Sunday morning quarterback
When I started writing about last week's layoffs, I had simple purpose: To give an account of what was happening in an often overlooked corner of the Singleton empire, and one that has little capacity to report on itself.
When the first eight comments came in, I knew I had record-breaking traffic. After all, my daily readership generally hovers in the single digits.
Predictably, this number jumped when Kevin Roderick at LA Observed linked to the blog, but I've been more impressed at how the Singleton staff (former and current) has seized the comments section to air its grievances, mourn its losses and, in some cases, savage its perceived oppressors. I've done little more than provide a forum, which I'm happy to do.
But people are paying attention. So, what do we do now? How do we make the jump and continue to give this story the attention it deserves?
For one, I'd suggest we avoid getting bogged down in insider-y gossip and vitriol. Isn't that what the Unisys messaging system is for? We should also avoid boring readers with tales of how much we hate our bosses and instead put our collective wisdom on display.
After all, these papers, as ragged as they are, are on the front lines of the journalism wars.

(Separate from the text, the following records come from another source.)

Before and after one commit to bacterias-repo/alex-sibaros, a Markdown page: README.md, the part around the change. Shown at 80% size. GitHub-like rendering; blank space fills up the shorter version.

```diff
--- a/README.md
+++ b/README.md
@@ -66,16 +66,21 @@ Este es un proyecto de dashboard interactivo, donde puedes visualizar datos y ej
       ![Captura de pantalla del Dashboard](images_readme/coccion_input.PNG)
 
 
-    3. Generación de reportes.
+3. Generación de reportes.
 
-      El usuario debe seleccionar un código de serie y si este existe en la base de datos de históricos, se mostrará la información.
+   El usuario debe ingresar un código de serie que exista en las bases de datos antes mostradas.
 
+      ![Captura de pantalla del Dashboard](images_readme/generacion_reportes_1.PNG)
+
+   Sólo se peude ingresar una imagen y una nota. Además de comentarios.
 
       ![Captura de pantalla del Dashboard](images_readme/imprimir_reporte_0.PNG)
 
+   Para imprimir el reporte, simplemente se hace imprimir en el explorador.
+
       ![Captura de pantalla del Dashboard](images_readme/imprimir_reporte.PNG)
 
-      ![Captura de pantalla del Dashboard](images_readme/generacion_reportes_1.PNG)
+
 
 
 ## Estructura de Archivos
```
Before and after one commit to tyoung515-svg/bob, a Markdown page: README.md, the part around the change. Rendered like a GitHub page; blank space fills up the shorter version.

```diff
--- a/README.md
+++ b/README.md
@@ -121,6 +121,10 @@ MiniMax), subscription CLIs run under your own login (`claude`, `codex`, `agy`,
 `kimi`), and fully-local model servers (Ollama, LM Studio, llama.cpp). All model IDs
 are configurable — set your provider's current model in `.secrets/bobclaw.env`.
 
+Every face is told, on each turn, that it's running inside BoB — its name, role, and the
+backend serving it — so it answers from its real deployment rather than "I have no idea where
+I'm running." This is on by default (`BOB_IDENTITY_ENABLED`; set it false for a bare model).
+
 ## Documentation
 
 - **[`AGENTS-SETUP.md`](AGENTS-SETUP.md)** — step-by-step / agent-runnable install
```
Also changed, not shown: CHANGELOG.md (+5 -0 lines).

They are standing at the very crossroads many media observers fear the newspaper industry could be approaching - and they've been waiting there for a while.
We saw waves of devastating cuts long before Thursday's pink slips went out. The newsrooms have struggled to cover growing cities with fewer and fewer reporters (the Pasadena Star-News now has six and a half reporters for more than a dozen cities). We've applied the gimmickry of the Readership Institute and Newspaper Next to little or no avail. We've tried to "innovate" without any investment, suffered an unforgiving economy, saw our futures mortgaged for the next good deal, and watched as our top editors were asked to put business first. We have been asked to go "hyperlocal" without any resources and under the direction of an out-of-state management team. Any discussion of newsroom standards seems to be drowned out by a debate over how best to market a failing business. (I say "we" only because I'm a former Singleton employee.)
So let's drag it all out into the light, without fear or favor, and without becoming overly fixated on the men who happened to be here when the beast began to slouch.
One of my projects in the coming days will be to go through the many comments and pull out some of the gems for consideration. Here's part of an entry from now-former Sun columnist Wes Hughes:
It’s hard to look at the Universe when your own little world is in flames.
These last few days have been difficult for all of us but unless you were one of those hit, it’s no different from what is going on at every newspaper in the United States from the Los Angeles Times to the New York Times and from the Chicago Tribune to the Miami Herald.
We are all in a state of despair, whether we are in or out, whether we are here or in the East someplace. The newspaper world has been turned on its head and we are powerless to do anything about it.
From what I’ve been reading, the situation is worse in the MediaNews landscape than other places. It was precipitated by Wall Street, which waterboarded Knight-Ridder until it panicked and put itself up for sale and dissolution, which tempted a smaller McClatchy to get greedy and develop a critical case of dyspepsia. To get relief, it put some of its new properties on the auction block, and Dean Singleton, who didn’t have enough toys in his playroom, snapped at the bait (excuse my atrocious mix of metaphors). That was all well. The country was in the midst of a real estate boom and everything was fine, lots of ad revenue coming in. But that boom turned into a burst bubble and ad revenue went south, and those notes were coming due.
If the mortgage is due and you don’t have enough income, what do you do? You cut to save what you do have. And that‘s pretty much what happened to us.
We have to control our pain and start working on the future. Don’t shoot the messengers. We should know better, because as journalists we are the messengers. We bring the bad news to the world and sometimes it hates us for it.